Lesson #1: You should not do your team members’ jobs

One of the biggest reasons why I think I was put in this situation a few weeks ago was because it wasn’t clear to this team member that this was their decision to make. It’s easy to push decisions off to other people, especially when you’re unsure or not confident in your decision-making skills, but when that happens, it’s important as business owners to correct and coach.

I try to make myself available to the team, but I draw the line at doing their job for them, and decision making for the department that they were hired to run is a part of that. I’m always happy to evaluate a few different solutions — that’s the key, though, they have to be solutions and not problems — with team members as reinforcement, and if the decision affects more than just one team or one department, I do want to be involved in those decisions. 

But, presenting some basic context and pulling people in to make decisions who shouldn’t be is where things start to get messy in a business. I see it a lot with the business owners I meet. They pull in their team or even family members and significant others to help make a decision that is literally in their job description to make. And this goes with more junior members of your team, too, which is exactly what I experienced in this recent meeting. 

Ultimately, I told this team member, “No.” This was not my decision to make, it was theirs. And, regardless of who owns this decision, something was missing in the delivery of the request. 

Lesson #2: Effective communication is a learned skill

While this specific decision was absolutely not mine to make, the way in which this team member asked for my decision was a problem, too, and so another crucial conversation presented itself. 

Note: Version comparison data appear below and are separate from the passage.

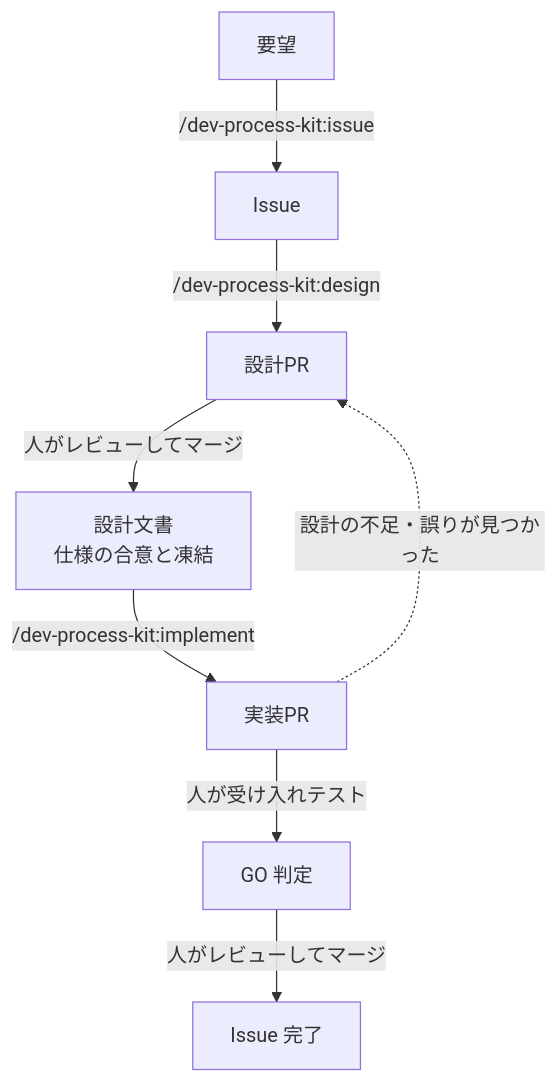
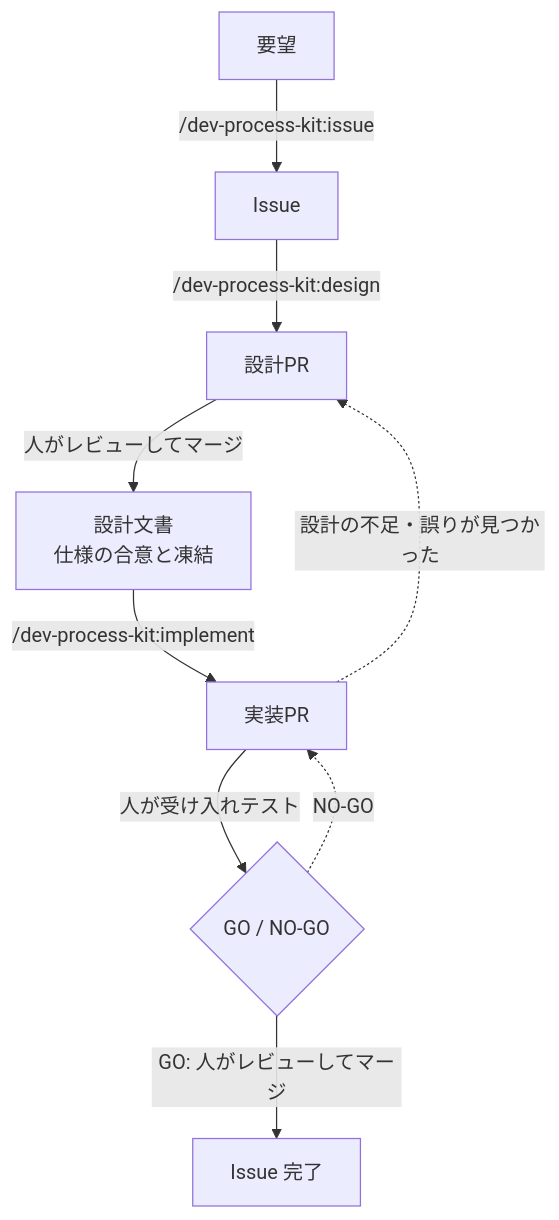
Before and after one commit to neko3cs/dev-process-kit: the diagram in README.md, drawn with Mermaid. The commit also changed other lines of this file, not shown here.

Commit message:
README の開発の流れに NO-GO で実装に戻る線を加える

````diff
--- a/README.md
+++ b/README.md
@@ -21,10 +21,11 @@
 ```mermaid
 flowchart TD
     A[要望] -->|"/dev-process-kit:issue"| B[Issue]
     B -->|"/dev-process-kit:design"| C[設計PR]
     C -->|人がレビューしてマージ| D[設計文書<br>仕様の合意と凍結]
     D -->|"/dev-process-kit:implement"| E[実装PR]
-    E -->|人が受け入れテスト| G[GO 判定]
-    G -->|人がレビューしてマージ| F[Issue 完了]
+    E -->|人が受け入れテスト| G{GO / NO-GO}
+    G -->|GO: 人がレビューしてマージ| F[Issue 完了]
+    G -.->|NO-GO| E
     E -.->|設計の不足・誤りが見つかった| C
 ```
````
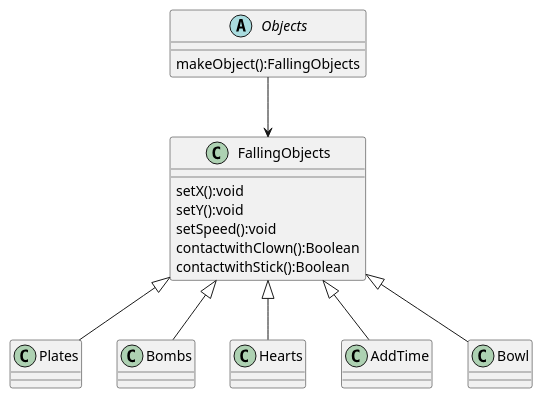
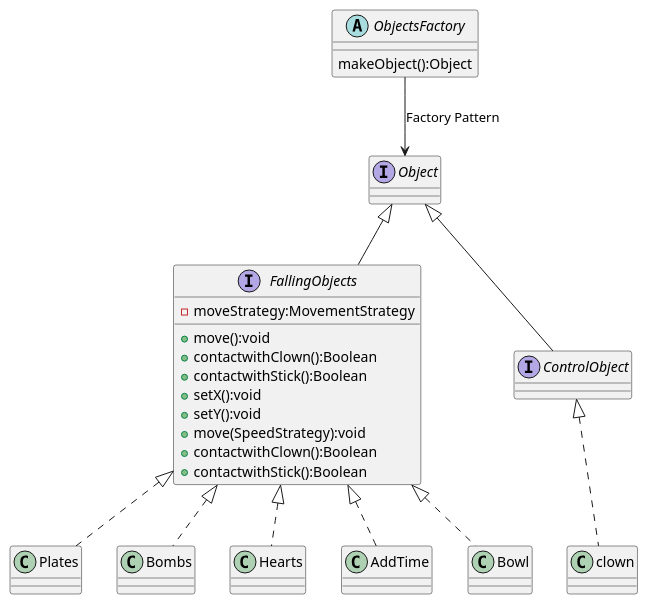
One commit to shadyalattarr/Circus-of-Plates changed the diagram in UML/Design Patterns/FactoryPattern.wsd. Above: the diagram before and after it, drawn with PlantUML. The commit also changed 3 other files, not shown here.

```diff
--- a/UML/Design Patterns/FactoryPattern.wsd
+++ b/UML/Design Patterns/FactoryPattern.wsd
@@ -1,37 +1,49 @@
 @startuml Singelton
 
-abstract class Objects{
-    makeObject():FallingObjects
+  abstract class ObjectsFactory{
+    makeObject():Object
+}
+interface FallingObjects implements Object{
+    +move():void
+    +contactwithClown():Boolean
+    +contactwithStick():Boolean
+
+-moveStrategy:MovementStrategy     
++setX():void
+    +setY():void
+   + move(SpeedStrategy):void
+    +contactwithClown():Boolean
+    +contactwithStick():Boolean
 }
 
-class FallingObjects{
-    setX():void
-    setY():void
-    setSpeed():void
-    contactwithClown():Boolean
-    contactwithStick():Boolean
-}
+interface Object{}
+class clown implements ControlObject{}
+interface ControlObject implements Object{}
 
-class Plates extends FallingObjects{
+
+ObjectsFactory --> Object:Factory Pattern
+
+
+class Plates implements FallingObjects{
 
 }
 
-class Bombs extends FallingObjects{
+class Bombs implements FallingObjects{
 
 }
 
-class Hearts extends FallingObjects{
+class Hearts implements FallingObjects{
 
 }
 
-class AddTime extends FallingObjects{
+class AddTime implements FallingObjects{
 
 }
 
-class Bowl extends FallingObjects{
+class Bowl implements FallingObjects{
 
 }
-Objects --> FallingObjects
+
 
 
 @enduml
```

There was absolutely no data given to me. And, if you listen to my podcast or read my blog, you know how I feel about data-driven decision making. It’s absolutely imperative to the success of a business!

This got me thinking about one of the biggest inefficiencies any business can face, and that’s the back-and-forth that happens when decisions are being made across teams and across departments. Whoever is asking me to make a decision doesn’t give me enough data and information to make an informed choice, so I end up going back and forth with this person asking for additional details, which is a waste of time and resources in the long run. 

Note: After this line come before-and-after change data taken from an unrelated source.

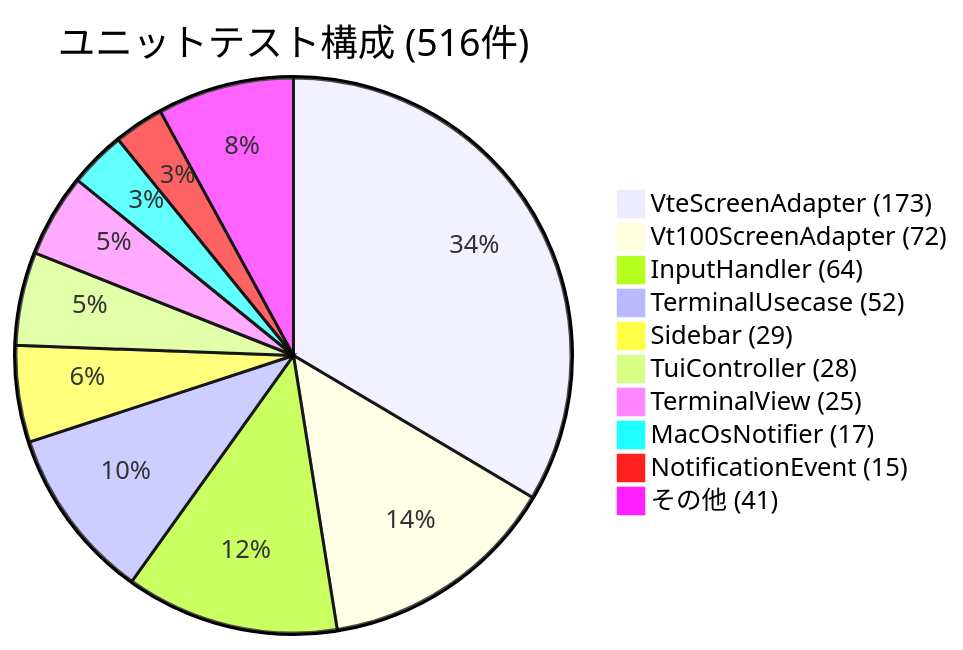
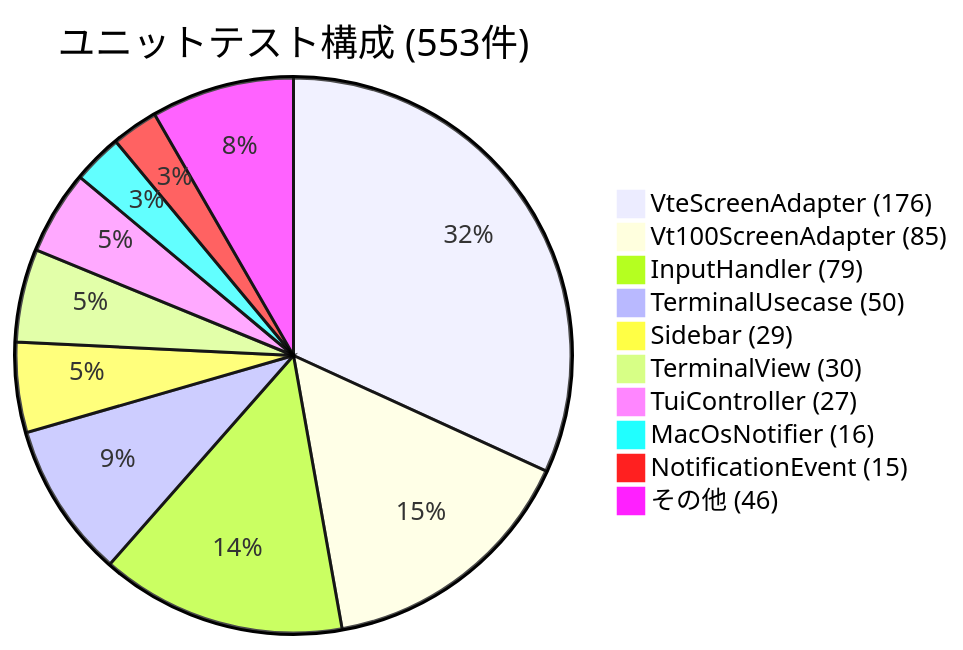
One commit to Kobayashi-takumi/cli-manager changed the sixth of 6 diagrams in README.md. Above: the diagram before and after it, drawn with Mermaid. The commit also changed other lines of this file and 8 other files, not shown here.

````diff
--- a/README.md
+++ b/README.md
@@ -404,13 +422,13 @@
 ```mermaid
-pie title ユニットテスト構成 (516件)
-    "VteScreenAdapter (173)" : 173
-    "Vt100ScreenAdapter (72)" : 72
-    "InputHandler (64)" : 64
-    "TerminalUsecase (52)" : 52
+pie title ユニットテスト構成 (553件)
+    "VteScreenAdapter (176)" : 176
+    "Vt100ScreenAdapter (85)" : 85
+    "InputHandler (79)" : 79
+    "TerminalUsecase (50)" : 50
     "Sidebar (29)" : 29
-    "TuiController (28)" : 28
-    "TerminalView (25)" : 25
-    "MacOsNotifier (17)" : 17
+    "TerminalView (30)" : 30
+    "TuiController (27)" : 27
+    "MacOsNotifier (16)" : 16
     "NotificationEvent (15)" : 15
-    "その他 (41)" : 41
+    "その他 (46)" : 46
 ```
````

Many business owners and decision makers face this challenge, too, but, luckily it’s fairly easy to fix. It may feel uncomfortable at first, but instead of asking the questions every time you receive a request to make a decision, try telling the team member, “Hey, you didn’t give me enough information here, so next time you need to provide x, y, and z right at the start so that I can give you a quicker decision without the back and forth.” 

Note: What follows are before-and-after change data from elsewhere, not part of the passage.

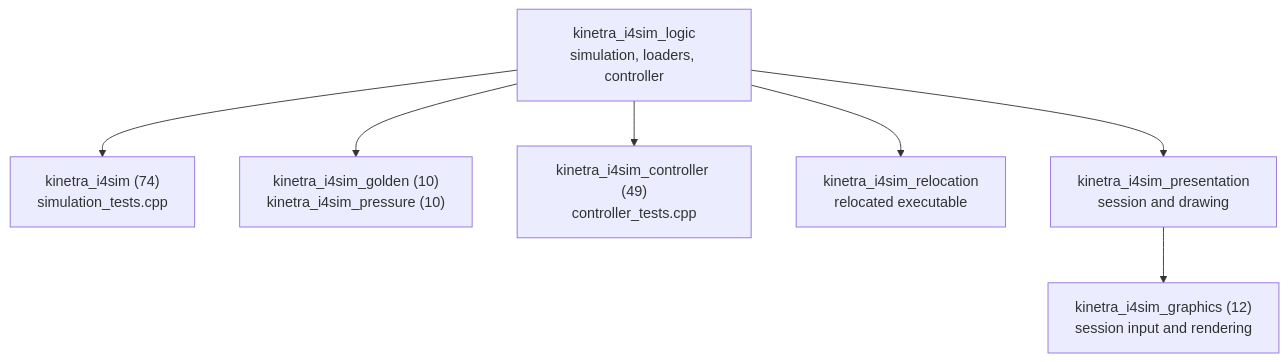
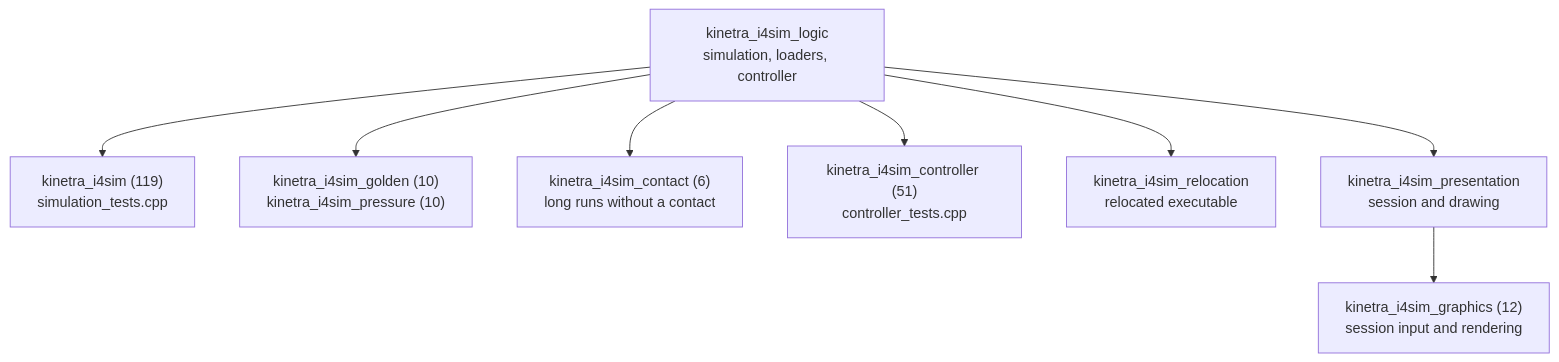
Before and after one commit to SMB-M87/Kinetra-Lab: the diagram in labs/i4sim/tests/README.md, drawn with Mermaid. The commit also changed other lines of this file and 8 other files, not shown here.

First line of the commit message:
docs(i4sim): document SAFETY STOP, stranded movers and the contact suite

````diff
--- a/labs/i4sim/tests/README.md
+++ b/labs/i4sim/tests/README.md
@@ -24,9 +24,10 @@
 ```mermaid
 flowchart TD
-    Logic["kinetra_i4sim_logic<br/>simulation, loaders, controller"] --> Sim["kinetra_i4sim (74)<br/>simulation_tests.cpp"]
+    Logic["kinetra_i4sim_logic<br/>simulation, loaders, controller"] --> Sim["kinetra_i4sim (119)<br/>simulation_tests.cpp"]
     Logic --> Golden["kinetra_i4sim_golden (10)<br/>kinetra_i4sim_pressure (10)"]
-    Logic --> Controller["kinetra_i4sim_controller (49)<br/>controller_tests.cpp"]
+    Logic --> Contact["kinetra_i4sim_contact (6)<br/>long runs without a contact"]
+    Logic --> Controller["kinetra_i4sim_controller (51)<br/>controller_tests.cpp"]
     Logic --> Relocation["kinetra_i4sim_relocation<br/>relocated executable"]
     Presentation["kinetra_i4sim_presentation<br/>session and drawing"] --> Graphics["kinetra_i4sim_graphics (12)<br/>session input and rendering"]
     Logic --> Presentation
 ```
````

Most of the time, this fixes the issue, and future communication is much more detailed and effective. Team members can’t read your mind, so it’s important to tell them exactly what you need to get them speedy and thoughtful decisions. And, most of the time, they probably don’t even know they’re being unclear, so as a person in a leadership role, it’s your responsibility to point that out and help them grow.

And, by doing this once, your team learns by example. They learn what a key decision maker needs to make decisions, which makes them better equipped to make decisions without you down the road. It also makes them more effective communicators to their peers and management. One simple coaching moment can turn into some crazy time-saving across the business when delivered correctly.

Coach your team to make decisions how you make decisions

If you’re a business owner or leader, you probably feel pretty confident in your decision-making skills already, but your team may not. That’s why it’s important to coach your team on how you make decisions and be very direct with feedback to help them grow and improve.

Interested in more tips to help your business run as effectively as possible? I tackle topics like this and more on my podcast, Building Billions. Check it out!